- _Work to be completed_: Working from the entries below, tally each line that holds "Rdomain". Give the tally and nothing else.

- _The data_:
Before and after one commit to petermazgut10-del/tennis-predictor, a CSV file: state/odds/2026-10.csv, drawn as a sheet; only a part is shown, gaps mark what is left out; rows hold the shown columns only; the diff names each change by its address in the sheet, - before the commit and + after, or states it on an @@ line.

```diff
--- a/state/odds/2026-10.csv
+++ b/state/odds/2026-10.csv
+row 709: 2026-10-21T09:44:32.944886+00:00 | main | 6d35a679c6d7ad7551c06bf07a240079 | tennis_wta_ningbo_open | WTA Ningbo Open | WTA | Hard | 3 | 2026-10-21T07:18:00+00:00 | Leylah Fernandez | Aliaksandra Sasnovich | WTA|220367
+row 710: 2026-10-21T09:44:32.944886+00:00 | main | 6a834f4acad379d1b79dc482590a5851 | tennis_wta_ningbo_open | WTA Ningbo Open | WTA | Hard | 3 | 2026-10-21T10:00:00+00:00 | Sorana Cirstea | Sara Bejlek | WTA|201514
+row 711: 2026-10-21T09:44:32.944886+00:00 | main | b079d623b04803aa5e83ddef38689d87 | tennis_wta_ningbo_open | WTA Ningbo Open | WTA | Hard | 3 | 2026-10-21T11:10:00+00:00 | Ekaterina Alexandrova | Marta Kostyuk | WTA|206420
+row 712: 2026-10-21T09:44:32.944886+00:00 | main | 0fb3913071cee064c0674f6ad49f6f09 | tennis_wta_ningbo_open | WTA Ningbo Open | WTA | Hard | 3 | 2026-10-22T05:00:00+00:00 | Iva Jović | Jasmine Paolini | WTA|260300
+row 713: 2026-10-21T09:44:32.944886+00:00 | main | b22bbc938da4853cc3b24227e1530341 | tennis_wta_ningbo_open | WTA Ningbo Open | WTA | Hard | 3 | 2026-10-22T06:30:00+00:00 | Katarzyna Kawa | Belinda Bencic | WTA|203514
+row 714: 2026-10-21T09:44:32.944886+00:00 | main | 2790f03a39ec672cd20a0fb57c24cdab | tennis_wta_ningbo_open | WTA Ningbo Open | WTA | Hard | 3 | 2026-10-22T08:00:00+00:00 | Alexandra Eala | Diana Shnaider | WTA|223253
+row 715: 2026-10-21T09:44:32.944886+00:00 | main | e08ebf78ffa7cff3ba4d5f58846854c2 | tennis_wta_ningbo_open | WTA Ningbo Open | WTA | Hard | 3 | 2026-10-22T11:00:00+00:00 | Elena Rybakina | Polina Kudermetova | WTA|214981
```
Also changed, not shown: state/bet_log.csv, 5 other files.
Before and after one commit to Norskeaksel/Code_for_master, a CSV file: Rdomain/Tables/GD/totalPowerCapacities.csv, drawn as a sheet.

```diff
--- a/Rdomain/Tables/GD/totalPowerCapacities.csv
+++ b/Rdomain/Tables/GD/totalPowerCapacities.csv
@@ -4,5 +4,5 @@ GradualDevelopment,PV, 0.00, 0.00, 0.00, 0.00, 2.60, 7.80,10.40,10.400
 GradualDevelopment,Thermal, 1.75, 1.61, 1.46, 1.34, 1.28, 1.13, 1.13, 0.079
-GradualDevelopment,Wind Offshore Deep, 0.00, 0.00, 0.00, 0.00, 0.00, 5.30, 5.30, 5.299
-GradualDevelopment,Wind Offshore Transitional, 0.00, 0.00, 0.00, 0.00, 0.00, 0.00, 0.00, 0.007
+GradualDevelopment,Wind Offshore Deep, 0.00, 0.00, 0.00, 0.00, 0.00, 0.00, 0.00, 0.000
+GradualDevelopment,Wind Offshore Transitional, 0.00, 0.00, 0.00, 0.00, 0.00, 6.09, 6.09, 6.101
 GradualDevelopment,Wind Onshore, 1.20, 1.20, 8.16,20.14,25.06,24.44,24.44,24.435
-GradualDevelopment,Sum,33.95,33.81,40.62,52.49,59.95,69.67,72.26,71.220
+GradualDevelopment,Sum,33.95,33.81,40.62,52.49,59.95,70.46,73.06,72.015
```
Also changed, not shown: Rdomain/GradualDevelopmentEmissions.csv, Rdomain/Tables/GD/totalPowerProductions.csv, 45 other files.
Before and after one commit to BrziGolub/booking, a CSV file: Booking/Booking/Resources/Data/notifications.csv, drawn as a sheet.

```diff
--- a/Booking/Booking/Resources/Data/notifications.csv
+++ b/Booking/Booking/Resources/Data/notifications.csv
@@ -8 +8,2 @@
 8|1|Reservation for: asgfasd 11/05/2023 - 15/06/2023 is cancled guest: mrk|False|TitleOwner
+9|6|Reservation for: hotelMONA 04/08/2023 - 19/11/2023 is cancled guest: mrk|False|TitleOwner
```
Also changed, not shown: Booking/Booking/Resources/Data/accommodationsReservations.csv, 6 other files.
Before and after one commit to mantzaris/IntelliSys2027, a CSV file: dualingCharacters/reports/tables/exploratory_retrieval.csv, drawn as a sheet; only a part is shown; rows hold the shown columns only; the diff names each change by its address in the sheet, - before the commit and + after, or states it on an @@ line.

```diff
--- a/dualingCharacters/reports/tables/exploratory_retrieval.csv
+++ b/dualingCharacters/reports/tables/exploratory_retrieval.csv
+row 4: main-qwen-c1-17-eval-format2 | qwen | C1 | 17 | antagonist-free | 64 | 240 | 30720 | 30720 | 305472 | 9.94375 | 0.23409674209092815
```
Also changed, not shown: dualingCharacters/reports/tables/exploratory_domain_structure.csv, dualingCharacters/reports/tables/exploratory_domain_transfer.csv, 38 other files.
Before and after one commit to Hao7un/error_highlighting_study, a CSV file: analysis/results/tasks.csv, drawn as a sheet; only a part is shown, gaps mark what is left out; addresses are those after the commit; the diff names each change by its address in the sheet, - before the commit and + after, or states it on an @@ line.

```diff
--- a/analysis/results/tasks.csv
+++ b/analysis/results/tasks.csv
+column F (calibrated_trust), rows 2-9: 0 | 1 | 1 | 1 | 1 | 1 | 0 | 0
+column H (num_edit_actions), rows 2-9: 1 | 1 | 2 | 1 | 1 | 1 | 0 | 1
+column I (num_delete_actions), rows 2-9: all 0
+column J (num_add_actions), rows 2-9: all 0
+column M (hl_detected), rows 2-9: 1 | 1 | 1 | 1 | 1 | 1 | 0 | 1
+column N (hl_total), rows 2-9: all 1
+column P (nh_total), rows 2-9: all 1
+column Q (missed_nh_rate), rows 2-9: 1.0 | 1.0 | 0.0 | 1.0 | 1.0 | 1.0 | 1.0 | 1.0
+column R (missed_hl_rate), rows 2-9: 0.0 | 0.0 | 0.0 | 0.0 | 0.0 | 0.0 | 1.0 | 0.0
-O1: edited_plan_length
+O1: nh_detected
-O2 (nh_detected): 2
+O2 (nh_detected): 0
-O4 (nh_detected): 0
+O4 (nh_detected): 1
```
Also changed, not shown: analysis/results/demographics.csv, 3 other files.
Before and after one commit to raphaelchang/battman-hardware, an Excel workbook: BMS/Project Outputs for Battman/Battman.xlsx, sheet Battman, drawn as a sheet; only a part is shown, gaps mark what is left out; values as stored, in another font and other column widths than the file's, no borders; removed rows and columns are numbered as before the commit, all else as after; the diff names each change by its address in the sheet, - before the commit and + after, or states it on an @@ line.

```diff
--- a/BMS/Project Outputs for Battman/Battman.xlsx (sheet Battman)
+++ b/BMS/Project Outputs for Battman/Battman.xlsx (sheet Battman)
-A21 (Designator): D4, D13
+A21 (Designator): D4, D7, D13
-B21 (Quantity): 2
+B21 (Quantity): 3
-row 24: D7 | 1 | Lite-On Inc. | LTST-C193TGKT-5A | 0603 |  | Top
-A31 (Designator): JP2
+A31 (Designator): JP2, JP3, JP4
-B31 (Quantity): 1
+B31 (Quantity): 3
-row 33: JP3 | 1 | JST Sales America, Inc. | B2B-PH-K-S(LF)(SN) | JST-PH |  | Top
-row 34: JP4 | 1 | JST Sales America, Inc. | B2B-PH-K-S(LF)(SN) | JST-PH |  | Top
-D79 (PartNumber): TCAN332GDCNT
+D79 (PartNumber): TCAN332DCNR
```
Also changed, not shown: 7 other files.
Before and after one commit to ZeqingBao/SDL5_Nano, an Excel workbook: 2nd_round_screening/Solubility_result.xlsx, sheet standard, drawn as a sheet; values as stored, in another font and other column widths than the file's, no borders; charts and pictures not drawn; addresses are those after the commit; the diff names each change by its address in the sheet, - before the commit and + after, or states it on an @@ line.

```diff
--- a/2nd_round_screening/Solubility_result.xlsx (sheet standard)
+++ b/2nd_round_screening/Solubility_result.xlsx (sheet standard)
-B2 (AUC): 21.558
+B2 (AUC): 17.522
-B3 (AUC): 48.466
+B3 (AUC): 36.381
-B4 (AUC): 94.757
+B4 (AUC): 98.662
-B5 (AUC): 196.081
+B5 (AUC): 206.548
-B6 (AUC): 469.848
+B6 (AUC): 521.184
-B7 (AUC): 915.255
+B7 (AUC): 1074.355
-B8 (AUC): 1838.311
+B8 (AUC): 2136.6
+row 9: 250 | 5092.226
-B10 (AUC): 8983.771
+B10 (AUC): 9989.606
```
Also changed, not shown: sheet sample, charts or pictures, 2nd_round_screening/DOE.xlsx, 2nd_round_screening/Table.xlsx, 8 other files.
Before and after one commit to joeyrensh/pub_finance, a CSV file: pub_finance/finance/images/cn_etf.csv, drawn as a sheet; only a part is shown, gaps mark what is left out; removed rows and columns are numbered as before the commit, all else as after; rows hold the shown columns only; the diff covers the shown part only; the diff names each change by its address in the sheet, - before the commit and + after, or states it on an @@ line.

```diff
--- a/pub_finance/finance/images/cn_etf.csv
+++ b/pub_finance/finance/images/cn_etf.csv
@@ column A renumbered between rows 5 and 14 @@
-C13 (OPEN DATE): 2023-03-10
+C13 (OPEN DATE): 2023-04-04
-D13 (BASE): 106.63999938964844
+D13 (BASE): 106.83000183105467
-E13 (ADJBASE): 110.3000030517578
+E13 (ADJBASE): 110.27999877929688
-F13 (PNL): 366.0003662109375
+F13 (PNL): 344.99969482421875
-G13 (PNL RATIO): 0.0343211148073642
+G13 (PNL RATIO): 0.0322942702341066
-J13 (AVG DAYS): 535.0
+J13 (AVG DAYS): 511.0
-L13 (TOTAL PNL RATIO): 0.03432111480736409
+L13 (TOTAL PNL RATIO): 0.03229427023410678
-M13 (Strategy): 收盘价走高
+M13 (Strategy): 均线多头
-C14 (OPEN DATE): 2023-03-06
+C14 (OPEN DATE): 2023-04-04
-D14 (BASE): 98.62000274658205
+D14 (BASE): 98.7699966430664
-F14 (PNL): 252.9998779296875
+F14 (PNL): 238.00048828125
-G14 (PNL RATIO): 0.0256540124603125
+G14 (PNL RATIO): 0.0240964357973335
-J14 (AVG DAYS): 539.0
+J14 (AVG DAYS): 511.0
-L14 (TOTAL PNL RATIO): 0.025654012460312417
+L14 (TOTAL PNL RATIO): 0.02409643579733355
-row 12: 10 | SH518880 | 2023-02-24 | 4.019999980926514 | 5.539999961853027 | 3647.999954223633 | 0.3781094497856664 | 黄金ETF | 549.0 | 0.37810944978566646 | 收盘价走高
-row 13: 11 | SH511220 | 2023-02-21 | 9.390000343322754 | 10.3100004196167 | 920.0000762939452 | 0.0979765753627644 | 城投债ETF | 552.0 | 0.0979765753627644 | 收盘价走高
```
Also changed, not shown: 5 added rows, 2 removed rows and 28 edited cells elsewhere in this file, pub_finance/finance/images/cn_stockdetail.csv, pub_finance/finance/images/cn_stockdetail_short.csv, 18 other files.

- _Answer section_: 4